How to stop being Passive-Digressive™ and start speaking your truth
Jenny is an outgoing, smart pharmaceutical sales representative for a major drug company, who has spent weeks building rapport with the medical staff, filling their supply cabinet with samples, and discussing trial results, statistics and supporting data with busy Doctors. Yet, at the close of her precious 15-minute meeting she turns to the Doctor and says, “Well, if I can provide service in any way, please let me know.” They shake hands and she’s out the door. As I was only there to observe for a future in-house sales presentation with her company, I kept my mouth shut. Inside I was screaming, “Ask for the business already!”

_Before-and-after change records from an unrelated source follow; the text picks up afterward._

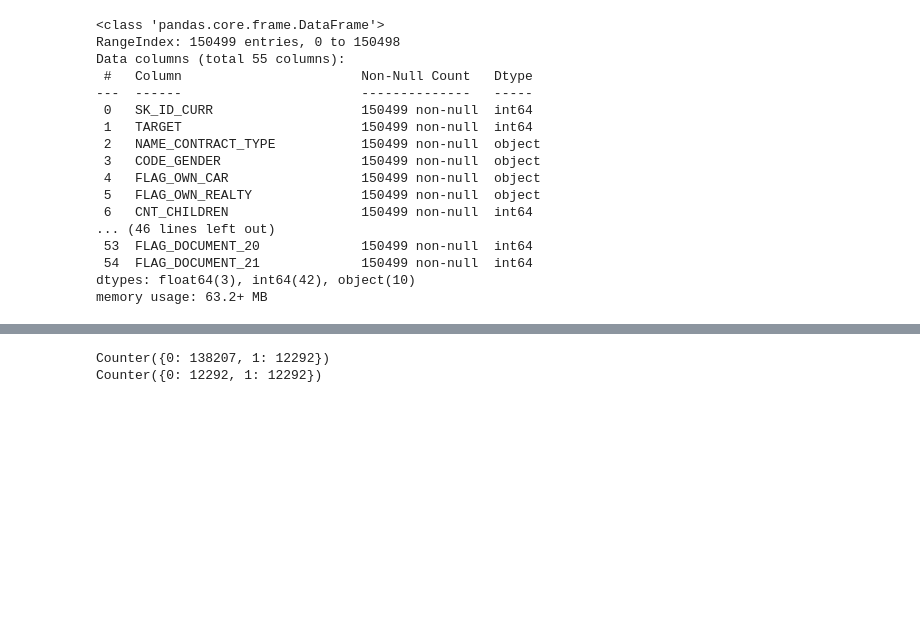
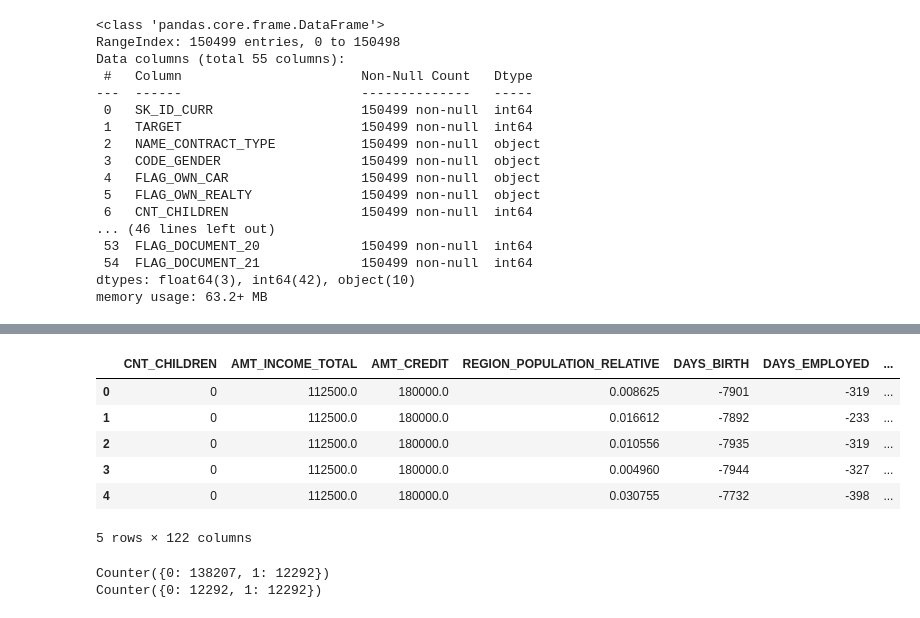
Before and after one commit to RajeeNatch/Project_Underwriters, a Jupyter notebook: Credit_Risk_Evaluator.ipynb, the cells around one changed output, grey strips where cells are left out. Saved outputs shown, nothing was run; the diff lists cells and outputs as text; code cells hidden in the pictures; blank space fills up the shorter version.

```diff
--- a/Credit_Risk_Evaluator.ipynb
+++ b/Credit_Risk_Evaluator.ipynb
@@ -134,6 +120,16 @@ X_dummies =pd.get_dummies(X)
 
 y=clean_df['TARGET']
 y_dummies=LabelEncoder().fit_transform(y)
+# %%
+X.head()
+# %% [output]
+|  | CNT_CHILDREN | AMT_INCOME_TOTAL | AMT_CREDIT | REGION_POPULATION_RELATIVE | DAYS_BIRTH | DAYS_EMPLOYED | ... |
+| 0 | 0 | 112500.0 | 180000.0 | 0.008625 | -7901 | -319 | ... |
+| 1 | 0 | 112500.0 | 180000.0 | 0.016612 | -7892 | -233 | ... |
+| 2 | 0 | 112500.0 | 180000.0 | 0.010556 | -7935 | -319 | ... |
+| 3 | 0 | 112500.0 | 180000.0 | 0.004960 | -7944 | -327 | ... |
+| 4 | 0 | 112500.0 | 180000.0 | 0.030755 | -7732 | -398 | ... |
+5 rows × 122 columns
 # %%
 # Undersample imbalanced dataset with NearMiss-1
 from collections import Counter
```
Also changed, not shown: parts of 21 cells of this notebook, 1 other file.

Those of you that are familiar with the latest research from Linda Babcock and Sara Laschever in their book, “Women Don’t Ask,” have already heard the startling results that women are still not asking for what they want at the same rate as men. Jenny just became another statistic even though she had spent weeks building value and providing service. She had earned the right to ask for the business. After all, her company wasn’t paying her to provide free samples, but rather to close sales. Instead, she took the easy way out and offered to be of further service — a Passive Digressive™ approach. This leads me to ask, “Are you Passive Digressive™?”
If you’ve ever attended a course on assertiveness, you learned that in communication you can be aggressive (a win-lose approach), passive (lose-win), passive-aggressive (lose-lose) or assertive (win-win) which is clearly stating your needs without violating the needs of others. Yet, I believe many women fall in another category that I’ve labeled Passive Digressive.™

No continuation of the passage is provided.